We have a perfect example of that with Hillary Clinton this week. Here we are nearly on the eve of the presidential election and the FBI head, James Comey, pulls a fast one. He submitted a vague letter to Congress about emails that he deems possibly relevant to a prior case against Clinton. In an unprecedented move, he also violated the Justice Department’s long-standing rule of not influencing presidential elections, especially within the prior 60-day period.
Slippery criteria strategies work like this. Imagine suddenly being told that you won’t be promoted because you never worked in a particular division, even if those promoted before you did not work there either. A criterion not relevant for others is made relevant for you.
There’s a tendency to think that such political sabotage does not happen at higher, visible levels — especially in government. But, this is precisely where the opportunities for promotion or election are slim and the stakes are highest for those in the inner circle not wanting to rub shoulders with or have their decisions second-guessed by people they deem unfit or unlike themselves.
Unless people are aware of how different criteria are often used for desirable candidates than for undesirable ones, they don’t look for “slippery criteria.” They may even defend themselves by trying to prove that they meet such bogus criteria when the better approach is to reveal the “slippery criteria” application — to show that such criteria were never revealed as applicable to their promotion and that others who do “fit” have not met such supposed standards.
We know, for example, that there have been email issues in the careers of other secretaries of state.
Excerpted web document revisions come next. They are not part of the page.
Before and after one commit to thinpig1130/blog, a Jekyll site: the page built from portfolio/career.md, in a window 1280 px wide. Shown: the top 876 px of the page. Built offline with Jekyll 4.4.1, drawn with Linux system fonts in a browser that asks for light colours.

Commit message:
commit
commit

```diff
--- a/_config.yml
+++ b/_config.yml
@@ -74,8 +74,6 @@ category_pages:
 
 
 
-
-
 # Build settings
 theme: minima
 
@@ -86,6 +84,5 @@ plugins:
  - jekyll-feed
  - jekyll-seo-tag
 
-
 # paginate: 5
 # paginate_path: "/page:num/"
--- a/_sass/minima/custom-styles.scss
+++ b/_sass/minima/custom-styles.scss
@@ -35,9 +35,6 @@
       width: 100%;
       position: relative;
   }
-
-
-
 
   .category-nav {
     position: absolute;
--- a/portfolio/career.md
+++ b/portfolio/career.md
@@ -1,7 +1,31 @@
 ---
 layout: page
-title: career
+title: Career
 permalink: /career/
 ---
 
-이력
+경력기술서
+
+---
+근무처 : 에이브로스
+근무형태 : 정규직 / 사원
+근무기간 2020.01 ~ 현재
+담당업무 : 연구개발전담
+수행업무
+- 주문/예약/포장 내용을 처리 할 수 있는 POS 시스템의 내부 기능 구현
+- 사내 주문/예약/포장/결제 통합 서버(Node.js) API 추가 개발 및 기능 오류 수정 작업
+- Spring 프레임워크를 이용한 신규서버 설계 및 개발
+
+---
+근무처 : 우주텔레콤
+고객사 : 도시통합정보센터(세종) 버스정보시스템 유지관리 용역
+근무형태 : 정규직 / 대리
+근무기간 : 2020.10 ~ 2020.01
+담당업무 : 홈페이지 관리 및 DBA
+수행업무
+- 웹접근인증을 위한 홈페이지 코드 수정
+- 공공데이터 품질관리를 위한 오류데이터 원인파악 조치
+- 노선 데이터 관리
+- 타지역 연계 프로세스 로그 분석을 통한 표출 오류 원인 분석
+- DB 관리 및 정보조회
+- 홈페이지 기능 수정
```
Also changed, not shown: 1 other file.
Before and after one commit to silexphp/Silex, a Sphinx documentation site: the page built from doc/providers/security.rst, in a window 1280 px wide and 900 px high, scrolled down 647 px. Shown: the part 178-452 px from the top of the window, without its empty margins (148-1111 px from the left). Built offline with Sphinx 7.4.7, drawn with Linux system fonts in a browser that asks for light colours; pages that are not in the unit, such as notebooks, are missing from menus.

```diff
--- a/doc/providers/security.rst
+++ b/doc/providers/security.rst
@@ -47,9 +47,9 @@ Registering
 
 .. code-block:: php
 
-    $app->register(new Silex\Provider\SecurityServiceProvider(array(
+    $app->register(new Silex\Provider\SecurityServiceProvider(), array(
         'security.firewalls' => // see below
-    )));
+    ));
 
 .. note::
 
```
Here again, as with the unprecedented FBI letter to Congress now forcing Clinton to focus on email issues again, the criteria used against Clinton (a significant break with policy and supposed “carelessness”) are practically nonissues for Condoleezza Rice and Colin Powell. Are they all guilty of some purposeful violation of clear rules? Or has a systemic or process flaw been cleverly used against Clinton as a personal and professional one? And, what about the 22 million George W. Bush emails that went missing? Where is the application of consistent criteria in this matter?
James Comey’s unprecedented actions are a clear example of using slippery criteria to halt the progress of a specific candidate. They conjoin with a strategy of gratuitously timed strategic ambiguity where confusion is purposely created. Simply causing people to wonder if something is wrong can alter the course of an election. By not clarifying who is being accused and why, he handily employed implication to harm one presidential candidate and help the other.
Apologies may come later. But they will mean nothing as the ambiguity worked when needed. Very crafty. Very unethical.